PROBLEM:
For the records below, say how many lines contain the string "flex". Give the number only.

Front-end code change data
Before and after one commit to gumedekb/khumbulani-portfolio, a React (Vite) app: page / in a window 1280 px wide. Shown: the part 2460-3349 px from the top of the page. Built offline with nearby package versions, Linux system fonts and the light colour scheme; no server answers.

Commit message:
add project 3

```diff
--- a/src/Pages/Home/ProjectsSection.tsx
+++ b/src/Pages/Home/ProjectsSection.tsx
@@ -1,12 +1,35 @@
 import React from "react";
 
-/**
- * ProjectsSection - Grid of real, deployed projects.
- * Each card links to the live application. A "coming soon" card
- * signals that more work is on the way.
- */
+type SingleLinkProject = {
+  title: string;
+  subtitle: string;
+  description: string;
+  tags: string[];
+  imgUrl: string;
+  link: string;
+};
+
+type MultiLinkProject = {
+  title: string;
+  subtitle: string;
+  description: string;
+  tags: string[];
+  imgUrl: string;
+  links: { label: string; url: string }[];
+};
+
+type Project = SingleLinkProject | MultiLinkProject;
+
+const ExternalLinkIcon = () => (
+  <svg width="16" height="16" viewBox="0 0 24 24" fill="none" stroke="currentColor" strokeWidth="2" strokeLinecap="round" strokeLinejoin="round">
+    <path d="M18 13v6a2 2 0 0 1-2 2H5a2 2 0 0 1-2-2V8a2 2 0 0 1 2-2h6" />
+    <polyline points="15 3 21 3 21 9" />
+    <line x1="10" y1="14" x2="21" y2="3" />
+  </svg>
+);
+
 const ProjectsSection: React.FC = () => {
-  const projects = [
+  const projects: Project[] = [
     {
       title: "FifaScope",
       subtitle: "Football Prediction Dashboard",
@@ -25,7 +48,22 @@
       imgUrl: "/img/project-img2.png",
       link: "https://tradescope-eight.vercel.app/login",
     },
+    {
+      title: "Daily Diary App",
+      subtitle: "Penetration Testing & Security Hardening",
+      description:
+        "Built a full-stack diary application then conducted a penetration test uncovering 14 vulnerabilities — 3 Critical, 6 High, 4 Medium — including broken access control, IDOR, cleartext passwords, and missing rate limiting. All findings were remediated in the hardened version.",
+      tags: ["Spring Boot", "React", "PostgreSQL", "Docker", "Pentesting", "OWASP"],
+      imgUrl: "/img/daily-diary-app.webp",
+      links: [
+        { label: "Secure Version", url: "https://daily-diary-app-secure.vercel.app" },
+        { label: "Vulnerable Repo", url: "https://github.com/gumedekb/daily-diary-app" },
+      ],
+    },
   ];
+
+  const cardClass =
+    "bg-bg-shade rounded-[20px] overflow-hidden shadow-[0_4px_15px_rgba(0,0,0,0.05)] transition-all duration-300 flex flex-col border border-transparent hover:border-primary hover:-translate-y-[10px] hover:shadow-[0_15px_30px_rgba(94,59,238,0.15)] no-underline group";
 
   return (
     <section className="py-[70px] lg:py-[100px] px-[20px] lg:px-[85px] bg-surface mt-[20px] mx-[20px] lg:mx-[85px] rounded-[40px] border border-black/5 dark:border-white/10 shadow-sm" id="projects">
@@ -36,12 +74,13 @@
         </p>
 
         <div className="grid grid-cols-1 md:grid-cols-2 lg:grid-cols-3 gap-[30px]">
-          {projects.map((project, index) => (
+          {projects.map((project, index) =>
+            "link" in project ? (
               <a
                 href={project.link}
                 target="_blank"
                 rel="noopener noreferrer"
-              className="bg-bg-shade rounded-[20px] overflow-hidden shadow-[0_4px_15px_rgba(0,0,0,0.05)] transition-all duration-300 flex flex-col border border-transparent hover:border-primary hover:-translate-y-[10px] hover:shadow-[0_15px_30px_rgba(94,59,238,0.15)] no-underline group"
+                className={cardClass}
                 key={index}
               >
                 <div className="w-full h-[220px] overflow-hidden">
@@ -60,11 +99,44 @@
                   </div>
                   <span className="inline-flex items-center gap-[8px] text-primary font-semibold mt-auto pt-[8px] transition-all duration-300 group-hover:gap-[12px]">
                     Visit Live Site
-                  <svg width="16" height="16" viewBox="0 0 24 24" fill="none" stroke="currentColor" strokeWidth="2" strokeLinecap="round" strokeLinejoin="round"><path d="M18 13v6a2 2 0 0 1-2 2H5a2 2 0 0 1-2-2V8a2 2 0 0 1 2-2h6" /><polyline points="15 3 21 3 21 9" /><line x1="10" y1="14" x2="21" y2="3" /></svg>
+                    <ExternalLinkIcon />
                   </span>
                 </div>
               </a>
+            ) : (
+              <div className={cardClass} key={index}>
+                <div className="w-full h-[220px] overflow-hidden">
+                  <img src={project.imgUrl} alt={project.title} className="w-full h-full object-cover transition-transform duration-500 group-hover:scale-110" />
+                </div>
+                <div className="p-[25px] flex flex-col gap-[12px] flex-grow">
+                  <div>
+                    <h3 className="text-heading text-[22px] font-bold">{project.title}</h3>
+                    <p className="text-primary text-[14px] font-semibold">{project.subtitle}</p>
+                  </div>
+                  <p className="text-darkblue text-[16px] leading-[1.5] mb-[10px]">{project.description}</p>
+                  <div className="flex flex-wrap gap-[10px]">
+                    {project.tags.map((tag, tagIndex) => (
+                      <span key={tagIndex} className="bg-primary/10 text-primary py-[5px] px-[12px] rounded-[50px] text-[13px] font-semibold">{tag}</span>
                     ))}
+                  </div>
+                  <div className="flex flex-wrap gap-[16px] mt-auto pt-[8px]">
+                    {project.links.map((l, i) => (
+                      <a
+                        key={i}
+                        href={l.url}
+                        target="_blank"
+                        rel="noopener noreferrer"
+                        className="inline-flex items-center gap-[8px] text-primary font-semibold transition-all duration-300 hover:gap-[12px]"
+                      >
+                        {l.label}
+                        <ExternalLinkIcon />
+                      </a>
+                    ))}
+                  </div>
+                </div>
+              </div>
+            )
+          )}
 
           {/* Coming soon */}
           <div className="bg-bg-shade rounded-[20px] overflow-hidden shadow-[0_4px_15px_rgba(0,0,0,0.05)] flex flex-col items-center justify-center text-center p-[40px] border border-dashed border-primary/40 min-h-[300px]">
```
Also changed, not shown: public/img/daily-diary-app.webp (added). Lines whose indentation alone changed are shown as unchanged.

ANSWER BOX:
8